Granddaughter of Sweden's first female engineer visited VERA day
Gunilla Resare, granddaughter of Sweden's first female engineer Vera Sandberg, visited the VERA day, which is organized by the School of Engineering (JTH), Jönköping University (JU), to get more girls and women interested in technology.
“It is great fun to come here and talk about Vera and inspire young woman to choose an engineering education,” says Gunilla Resare.
About 30 high school girls participated in VERA day, which was held at both JTH and Science Park Towers in Jönköping on 29 November. They got to listen to and meet young women who either study to or work as engineers, they visited the companies Coloreel and Fagerhult, and took part in tours of JTH and Science Park.
"Many companies are specially looking for female engineers"
Gunilla Resare, who has written the book "Vera Sandberg - Sweden's first female engineer", was inspired after meeting the young girls who are interested in technology at the VERA day.
“It is good that many girls want to study technology, but even more are needed if we want to solve future challenges. Companies are in great need of engineers, and many are specifically looking for girls,” she says.
After passing a special math test that only she had to take and not the male students, Vera Sandberg started at Chalmers in 1914 as the only woman among 500 men and three years later graduated as an engineer.
"Why not a women"
“She was quite relaxed about her choice of profession and asked herself why a woman could not enter that career. She studied hard and worked hard and saw great value in collaborating with others. It's great that Vera has become a symbol and source of inspiration for many women, but during my upbringing she was "just" a fantastic grandmother. It is as an adult that I have reflected on the fact that she was also a fantastic professional woman and role model,” says Gunilla Resare.
She says that Vera Sandberg was inspired by the family's paper mill and that it led her to become an engineer. Vera Sandberg was a curious and fact-oriented person who was very interested in science. She found it exciting to experiment and find solutions and had a strong belief in lifelong learning. What would then Vera Sandberg herself have thought of the VERA day?
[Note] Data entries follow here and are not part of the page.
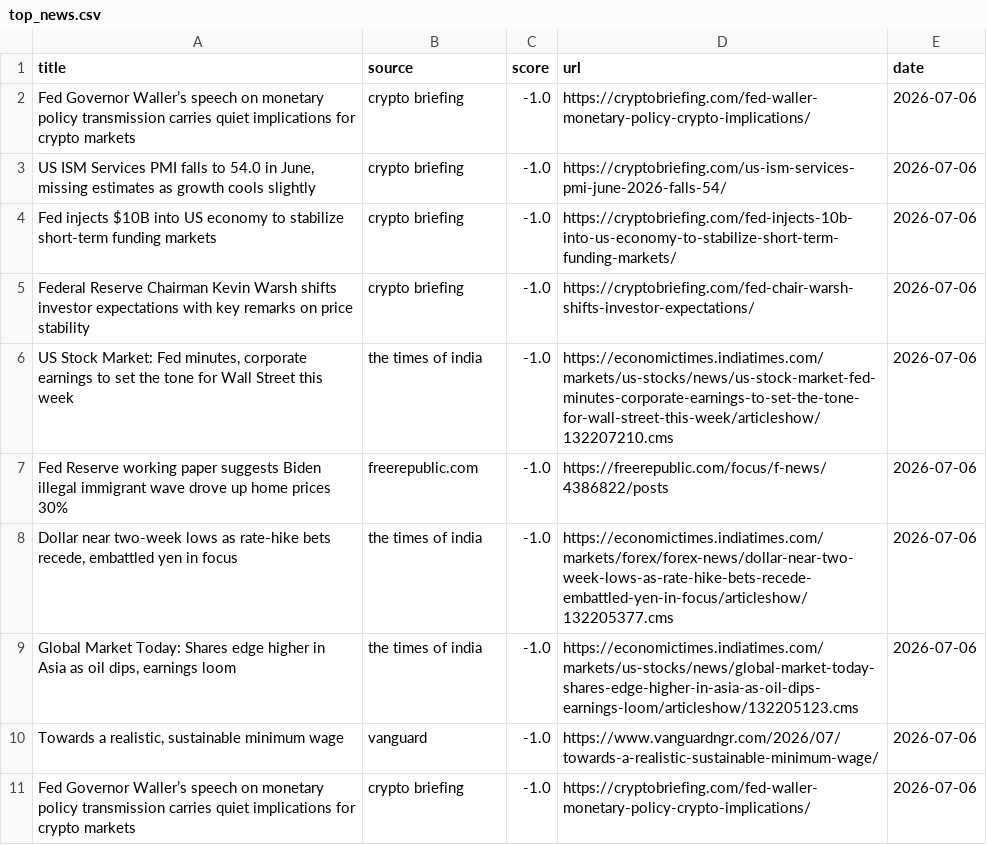
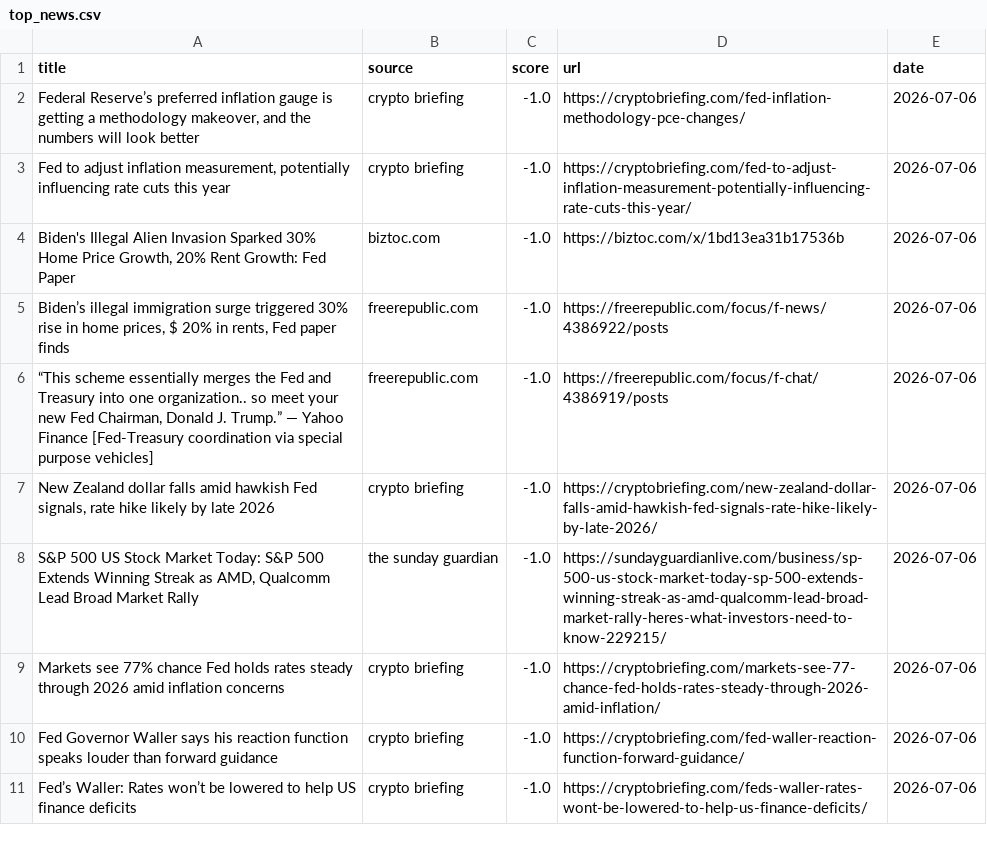
Before and after one commit to Z8Sa/macro-funda, a CSV file: data/top_news.csv, drawn as a sheet.

```diff
--- a/data/top_news.csv
+++ b/data/top_news.csv
@@ -1,11 +1,11 @@
 title,source,score,url,date
-Fed Governor Waller’s speech on monetary policy transmission carries quiet implications for crypto markets,crypto briefing,-1.0,https://cryptobriefing.com/fed-waller-monetary-policy-crypto-implications/,2026-07-06
-"US ISM Services PMI falls to 54.0 in June, missing estimates as growth cools slightly",crypto briefing,-1.0,https://cryptobriefing.com/us-ism-services-pmi-june-2026-falls-54/,2026-07-06
-Fed injects $10B into US economy to stabilize short-term funding markets,crypto briefing,-1.0,https://cryptobriefing.com/fed-injects-10b-into-us-economy-to-stabilize-short-term-funding-markets/,2026-07-06
-Federal Reserve Chairman Kevin Warsh shifts investor expectations with key remarks on price stability,crypto briefing,-1.0,https://cryptobriefing.com/fed-chair-warsh-shifts-investor-expectations/,2026-07-06
-"US Stock Market: Fed minutes, corporate earnings to set the tone for Wall Street this week",the times of india,-1.0,https://economictimes.indiatimes.com/markets/us-stocks/news/us-stock-market-fed-minutes-corporate-earnings-to-set-the-tone-for-wall-street-this-week/articleshow/132207210.cms,2026-07-06
-Fed Reserve working paper suggests Biden illegal immigrant wave drove up home prices 30%,freerepublic.com,-1.0,https://freerepublic.com/focus/f-news/4386822/posts,2026-07-06
-"Dollar near two-week lows as rate-hike bets recede, embattled yen in focus",the times of india,-1.0,https://economictimes.indiatimes.com/markets/forex/forex-news/dollar-near-two-week-lows-as-rate-hike-bets-recede-embattled-yen-in-focus/articleshow/132205377.cms,2026-07-06
-"Global Market Today: Shares edge higher in Asia as oil dips, earnings loom",the times of india,-1.0,https://economictimes.indiatimes.com/markets/us-stocks/news/global-market-today-shares-edge-higher-in-asia-as-oil-dips-earnings-loom/articleshow/132205123.cms,2026-07-06
-"Towards a realistic, sustainable minimum wage",vanguard,-1.0,https://www.vanguardngr.com/2026/07/towards-a-realistic-sustainable-minimum-wage/,2026-07-06
-Fed Governor Waller’s speech on monetary policy transmission carries quiet implications for crypto markets,crypto briefing,-1.0,https://cryptobriefing.com/fed-waller-monetary-policy-crypto-implications/,2026-07-06
+"Federal Reserve’s preferred inflation gauge is getting a methodology makeover, and the numbers will look better",crypto briefing,-1.0,https://cryptobriefing.com/fed-inflation-methodology-pce-changes/,2026-07-06
+"Fed to adjust inflation measurement, potentially influencing rate cuts this year",crypto briefing,-1.0,https://cryptobriefing.com/fed-to-adjust-inflation-measurement-potentially-influencing-rate-cuts-this-year/,2026-07-06
+"Biden's Illegal Alien Invasion Sparked 30% Home Price Growth, 20% Rent Growth: Fed Paper",biztoc.com,-1.0,https://biztoc.com/x/1bd13ea31b17536b,2026-07-06
+"Biden’s illegal immigration surge triggered 30% rise in home prices, $ 20% in rents, Fed paper finds",freerepublic.com,-1.0,https://freerepublic.com/focus/f-news/4386922/posts,2026-07-06
+"“This scheme essentially merges the Fed and Treasury into one organization.. so meet your new Fed Chairman, Donald J. Trump.” — Yahoo Finance [Fed-Treasury coordination via special purpose vehicles]",freerepublic.com,-1.0,https://freerepublic.com/focus/f-chat/4386919/posts,2026-07-06
+"New Zealand dollar falls amid hawkish Fed signals, rate hike likely by late 2026",crypto briefing,-1.0,https://cryptobriefing.com/new-zealand-dollar-falls-amid-hawkish-fed-signals-rate-hike-likely-by-late-2026/,2026-07-06
+"S&P 500 US Stock Market Today: S&P 500 Extends Winning Streak as AMD, Qualcomm Lead Broad Market Rally",the sunday guardian,-1.0,https://sundayguardianlive.com/business/sp-500-us-stock-market-today-sp-500-extends-winning-streak-as-amd-qualcomm-lead-broad-market-rally-heres-what-investors-need-to-know-229215/,2026-07-06
+Markets see 77% chance Fed holds rates steady through 2026 amid inflation concerns,crypto briefing,-1.0,https://cryptobriefing.com/markets-see-77-chance-fed-holds-rates-steady-through-2026-amid-inflation/,2026-07-06
+Fed Governor Waller says his reaction function speaks louder than forward guidance,crypto briefing,-1.0,https://cryptobriefing.com/fed-waller-reaction-function-forward-guidance/,2026-07-06
+Fed’s Waller: Rates won’t be lowered to help US finance deficits,crypto briefing,-1.0,https://cryptobriefing.com/feds-waller-rates-wont-be-lowered-to-help-us-finance-deficits/,2026-07-06
```
Also changed, not shown: 5 other files.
"She would have been happy and maybe embarrassed"
“She would probably have been happy and maybe a little embarrassed. She was rather modest as a person and she would have thought that there was too much focus on her as a person with VERA-day,” says Gunilla Resare and laughs.
Ida Hellqvist and Desiré Åberg, who study the natural science programme at Brinell Gymnasium in Nässjö, found it rewarding to participate in the VERA day and inspiring to hear Gunilla Resare's stories about Vera Sandberg.
"It was cool and very brave of her to take the step and become the first female engineer. You get inspired by that," says Ida Hellqvist.
Both of them are interested in studying at JTH and think it is good that the VERA day draws attention to the need for more girls and women in the technology industry.